Instructions to follow —
For each line below that contains the word "bellevuecollection", return that line.

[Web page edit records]
»»

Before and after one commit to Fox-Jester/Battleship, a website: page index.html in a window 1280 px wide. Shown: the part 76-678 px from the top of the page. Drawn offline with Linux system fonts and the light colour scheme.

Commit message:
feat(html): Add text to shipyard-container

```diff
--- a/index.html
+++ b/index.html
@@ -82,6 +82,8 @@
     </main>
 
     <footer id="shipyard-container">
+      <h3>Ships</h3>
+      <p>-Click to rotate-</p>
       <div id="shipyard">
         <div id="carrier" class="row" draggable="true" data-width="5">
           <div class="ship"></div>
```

««
»»

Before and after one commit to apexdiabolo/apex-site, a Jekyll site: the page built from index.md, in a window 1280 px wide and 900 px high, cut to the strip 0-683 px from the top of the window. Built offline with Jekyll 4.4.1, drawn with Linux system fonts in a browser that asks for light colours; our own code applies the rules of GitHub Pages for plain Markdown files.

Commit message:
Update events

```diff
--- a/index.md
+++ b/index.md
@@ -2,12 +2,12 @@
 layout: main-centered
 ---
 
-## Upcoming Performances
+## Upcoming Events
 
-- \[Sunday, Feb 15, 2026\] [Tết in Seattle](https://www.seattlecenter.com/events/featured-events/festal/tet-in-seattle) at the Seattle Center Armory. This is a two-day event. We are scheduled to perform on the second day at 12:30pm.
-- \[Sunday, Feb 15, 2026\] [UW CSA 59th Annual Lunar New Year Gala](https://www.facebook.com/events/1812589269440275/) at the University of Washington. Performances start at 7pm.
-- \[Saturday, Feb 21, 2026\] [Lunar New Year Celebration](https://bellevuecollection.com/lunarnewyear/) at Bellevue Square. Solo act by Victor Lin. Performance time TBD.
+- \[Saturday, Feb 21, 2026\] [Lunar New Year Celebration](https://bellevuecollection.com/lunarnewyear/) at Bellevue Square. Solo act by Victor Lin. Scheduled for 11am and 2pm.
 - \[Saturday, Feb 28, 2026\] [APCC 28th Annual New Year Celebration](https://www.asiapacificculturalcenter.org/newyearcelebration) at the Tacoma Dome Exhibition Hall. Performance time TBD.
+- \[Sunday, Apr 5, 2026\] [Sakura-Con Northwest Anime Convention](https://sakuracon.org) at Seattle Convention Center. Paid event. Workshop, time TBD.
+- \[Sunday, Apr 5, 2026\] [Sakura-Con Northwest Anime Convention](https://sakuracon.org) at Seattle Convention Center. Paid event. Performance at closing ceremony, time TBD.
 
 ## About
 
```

««

Solution to this task —
-- \[Saturday, Feb 21, 2026\] [Lunar New Year Celebration](https://bellevuecollection.com/lunarnewyear/) at Bellevue Square. Solo act by Victor Lin. Performance time TBD.
+- \[Saturday, Feb 21, 2026\] [Lunar New Year Celebration](https://bellevuecollection.com/lunarnewyear/) at Bellevue Square. Solo act by Victor Lin. Scheduled for 11am and 2pm.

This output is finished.